As the name implies, Cognitive Behavioural Therapy, or just CBT, utilises two main components: Cognitive components and behavioural components.
Dealing with Cognitions.
As covered in our blog on CBT, for simplicity sake we can consider the word cognition to be the same as the word thought. That is, CBT for OCD addresses people's thoughts and thinking patterns to help them cope with OCD symptoms. People suffering from OCD can have problems with their thinking in a number of ways. For example, sufferers of OCD experience intrusive thoughts. Learning about thoughts and their impact (or the limits of their impact) can be a big step forward in learning how to deal with OCD. Learning that thoughts are not facts, and that thinking about something bad is not the same as doing something bad, can be very refreshing for someone suffering from OCD. To use a challenging example, if I have the thought of harming someone I love, and I think this must mean I want to hurt someone I love or that I will hurt someone I love, intense distress can follow. But thoughts are not facts, and although we would like to think that we are in control of our thoughts at all times, that's just not the case.
To use the same example above of someone who may have experienced an obsessive thought about harming someone they love, the cognitive component of CBT for OCD helps people to challenge their thinking patterns by looking for evidence. This might include asking "how many of your loved ones have you hurt so far?" or "how many times have you actually lost control and injured someone you care about?". Looking for this kind of evidence for difficult thoughts helps those struggling with OCD to see that they don't act out all the thoughts they have, and that perhaps, the thoughts are not that scary or powerful after all.
These are just some of the components of the cognitive part of CBT in the treatment of OCD.
Dealing with Behaviours.
The behavioural components of CBT for OCD address how we act and behave in response to OCD symptoms. In the simplest of ways, a behaviour is anything that we can observe another person doing. For example, we could see another person run away, slam their hand on a desk, shout out, roll their eyes, clap their hands, or throw a ball. All of these actions are considered behaviours.
OCD treatment aims to manage behaviours that are unhealthy and which may maintain the symptoms of OCD. If I'm fearful of becoming contaminated by germs (which I might fear will result in me becoming very unwell - an example of a cognition or thought) and so I wash my hands excessively throughout the day, then this behaviour can become a big problem. For one, after a short while I'm likely to get sore, cracked, and maybe bleeding hands. A ton of my time might be lost to this unhelpful behaviour each day. My repeated washing of my hands will also likely feed into my fears (or thoughts) that germs are bad and could make me very unwell, or may even kill me, perpetuating and amplifying my fears around germ.

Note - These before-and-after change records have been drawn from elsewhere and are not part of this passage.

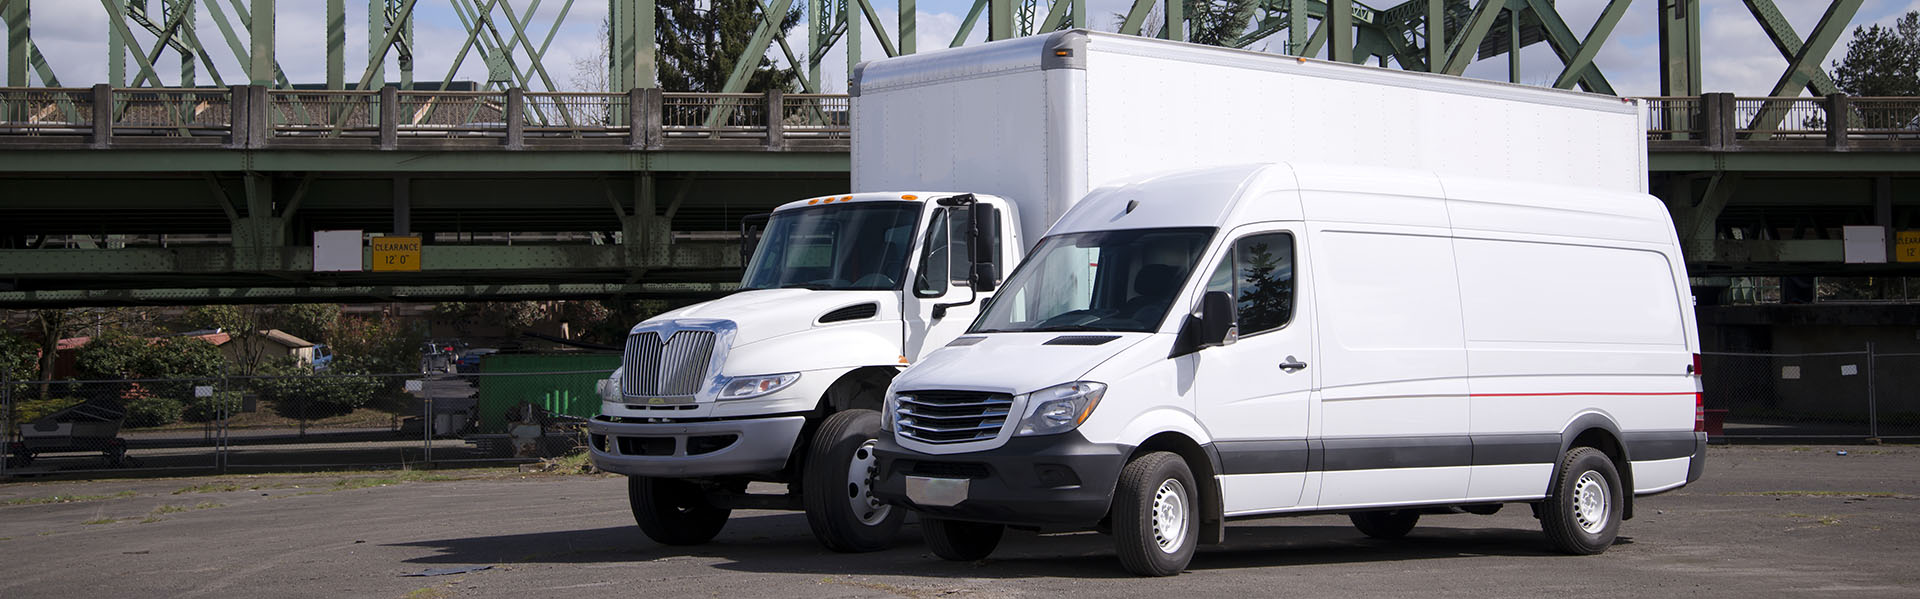
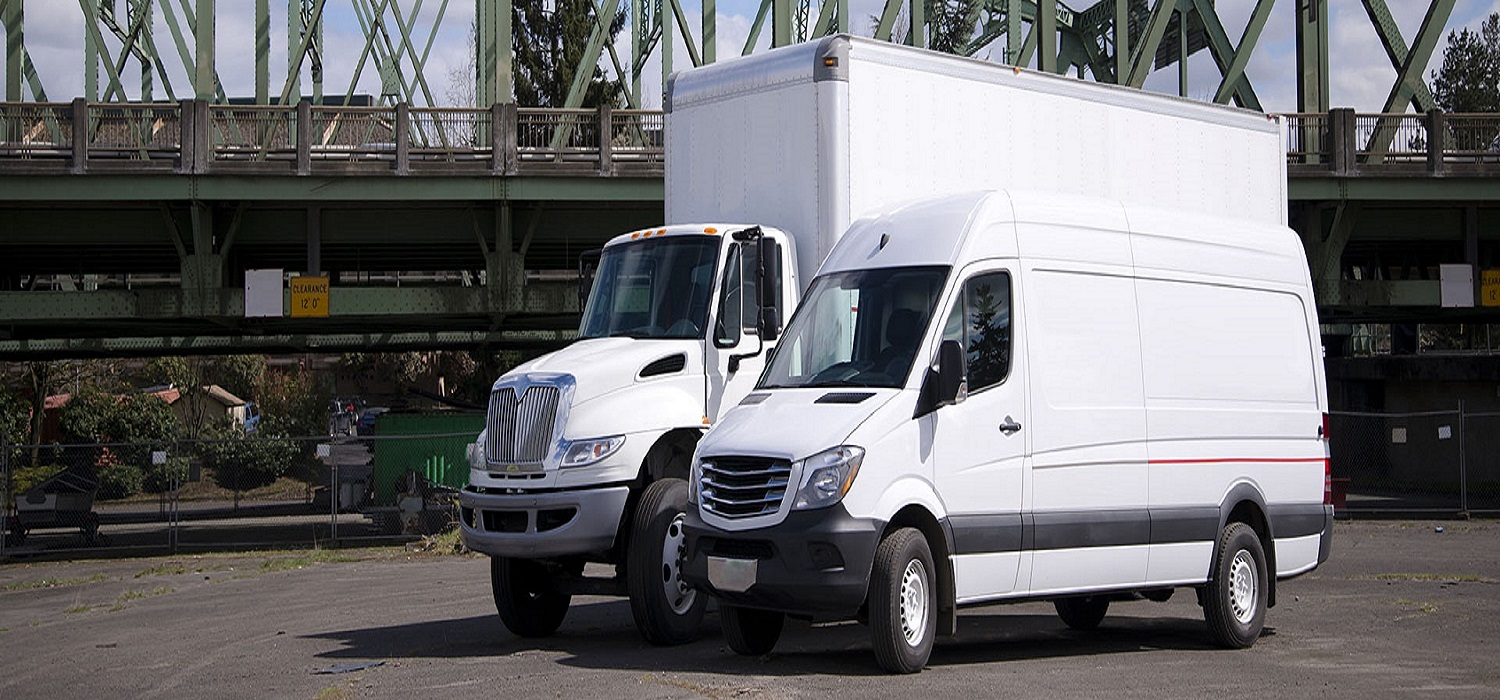
finish header and add carousel image

diff --git a/index.html b/index.html
@@ -4,7 +4,7 @@
     <meta charset="UTF-8">
     <meta name="viewport" content="width=device-width, initial-scale=1.0">
     <title>Benda Express</title>
-    <link src="./main.css" alt="stylesheet" >
+    <link rel="stylesheet" href="main.css">
     <link href="https://cdn.jsdelivr.net/npm/bootstrap@5.3.2/dist/css/bootstrap.min.css" rel="stylesheet" integrity="sha384-T3c6CoIi6uLrA9TneNEoa7RxnatzjcDSCmG1MXxSR1GAsXEV/Dwwykc2MPK8M2HN" crossorigin="anonymous">
 </head>
 <body>
@@ -15,9 +15,9 @@
             <img src="/media/Benda Express Logo background removed.png" alt="Bootstrap" width="250" height="100">
           </a>
           <ul class="navb">
-            <li>Home |</li>
-            <li>About |</li>
-            <li>Contact</li>
+            <li><a class="noDecoration" href="#">Home</a></li>
+            <li><a class="noDecoration" href="#">About</a></li>
+            <li><a class="noDecoration" href="#">Contact</a></li>
             
           </ul>
         </div>
@@ -26,7 +26,39 @@
     </header>
 
     <section>
-        
+      <div id="carouselExampleCaptions" class="carousel slide">
+        <div class="carousel-indicators">
+          <button type="button" data-bs-target="#carouselExampleCaptions" data-bs-slide-to="0" class="active" aria-current="true" aria-label="Slide 1"></button>
+          <button type="button" data-bs-target="#carouselExampleCaptions" data-bs-slide-to="1" aria-label="Slide 2"></button>
+          <button type="button" data-bs-target="#carouselExampleCaptions" data-bs-slide-to="2" aria-label="Slide 3"></button>
+        </div>
+        <div class="carousel-inner">
+          <div class="carousel-item active">
+            <img src="./media/Sprinter and Box truck.jpg" class="d-block w-100" alt="...">
+            <div class="carousel-caption d-none d-md-block">
+              <h5>First slide label</h5>
+              <p>Some representative placeholder content for the first slide.</p>
+            </div>
+          </div>
+          <div class="carousel-item">
+            <img src="./media/visit indinapolis.jpg" class="d-block w-100" alt="...">
+            <div class="carousel-caption d-none d-md-block">
+              <h5>Second slide label</h5>
+              <p>Some representative placeholder content for the second slide.</p>
+            </div>
+          </div>
+       
+        </div>
+        <button class="carousel-control-prev" type="button" data-bs-target="#carouselExampleCaptions" data-bs-slide="prev">
+          <span class="carousel-control-prev-icon" aria-hidden="true"></span>
+          <span class="visually-hidden">Previous</span>
+        </button>
+        <button class="carousel-control-next" type="button" data-bs-target="#carouselExampleCaptions" data-bs-slide="next">
+          <span class="carousel-control-next-icon" aria-hidden="true"></span>
+          <span class="visually-hidden">Next</span>
+        </button>
+      </div>
+
     </section>
     
 </body>

diff --git a/main.css b/main.css
@@ -1,3 +1,27 @@
-body {
-    background-color: black;
+header {
+    height: 143px;
+}
+.navb li {
+    display: inline;
+    padding: 6.3px;
+    margin: 5px;
+    color: white;
+    font-size: medium;
+    background-color: rgb(101, 176, 101);
+    cursor: pointer;
+    position: relative;
+    top: 20px;
+    right: 30px;
+}
+    /* change color on nav linka*/
+
+.navb li:hover {
+    background-color: rgb(50, 96, 50);
+}
+
+/* code below used to removed underline below a links from nav bar*/
+
+.noDecoration, a:link, a:visited {
+    text-decoration: none;
+    color: white;
 }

CBT for OCD treatment aims to alter these behaviours. If I can reduce the number of times I wash my hands by testing out what happens, I might find that I don't become ill or unwell and that no catastrophic issues arise. If this happens, then I might feel less compelled to wash my hands so excessively, and furthermore, my beliefs that germs are terribly dangerous might start to change as well.
At the very core of CBT treatment for OCD is a strategy called exposure with response prevention. This is a form of exposure therapy (a highly effective psychological treatment) that encourages and supports people to engage in behaviours that they might fear of find challenging, while preventing them from performing any subsequent safety behaviours. For example, if I have an intrusive thought that I've left the garage door up, and I feel compelled to turn around and drive back home to check, exposure therapy would encourage you to NOT turn around and check, but rather, to continue driving to your destination. In the therapy room this component of OCD treatment might include not washing your hands before eating some food or not saying a pray after thinking of one of your loved ones getting harmed. Ultimately, when people prevent the safety behaviours that they often use, they find that no catastrophic problem arises. Compulsive behaviours can then reduce until often they disappear completely.
Speaking with a Clinical Psychologist and completing a course of CBT for OCD is a highly effective ways to manage obsessive thoughts, compulsive behaviours, and the full range of OCD symptoms. Not to mention, simply being able to talk openly about your distress is helpful in its own right. Most people who engage in CBT in the treatment of OCD report significantly reduced OCD symptoms, and often full remission of symptoms can occur.
If you would like more information about effective OCD treatments you can contact our Psychologists located on the Gold Coast on 1300 848 072.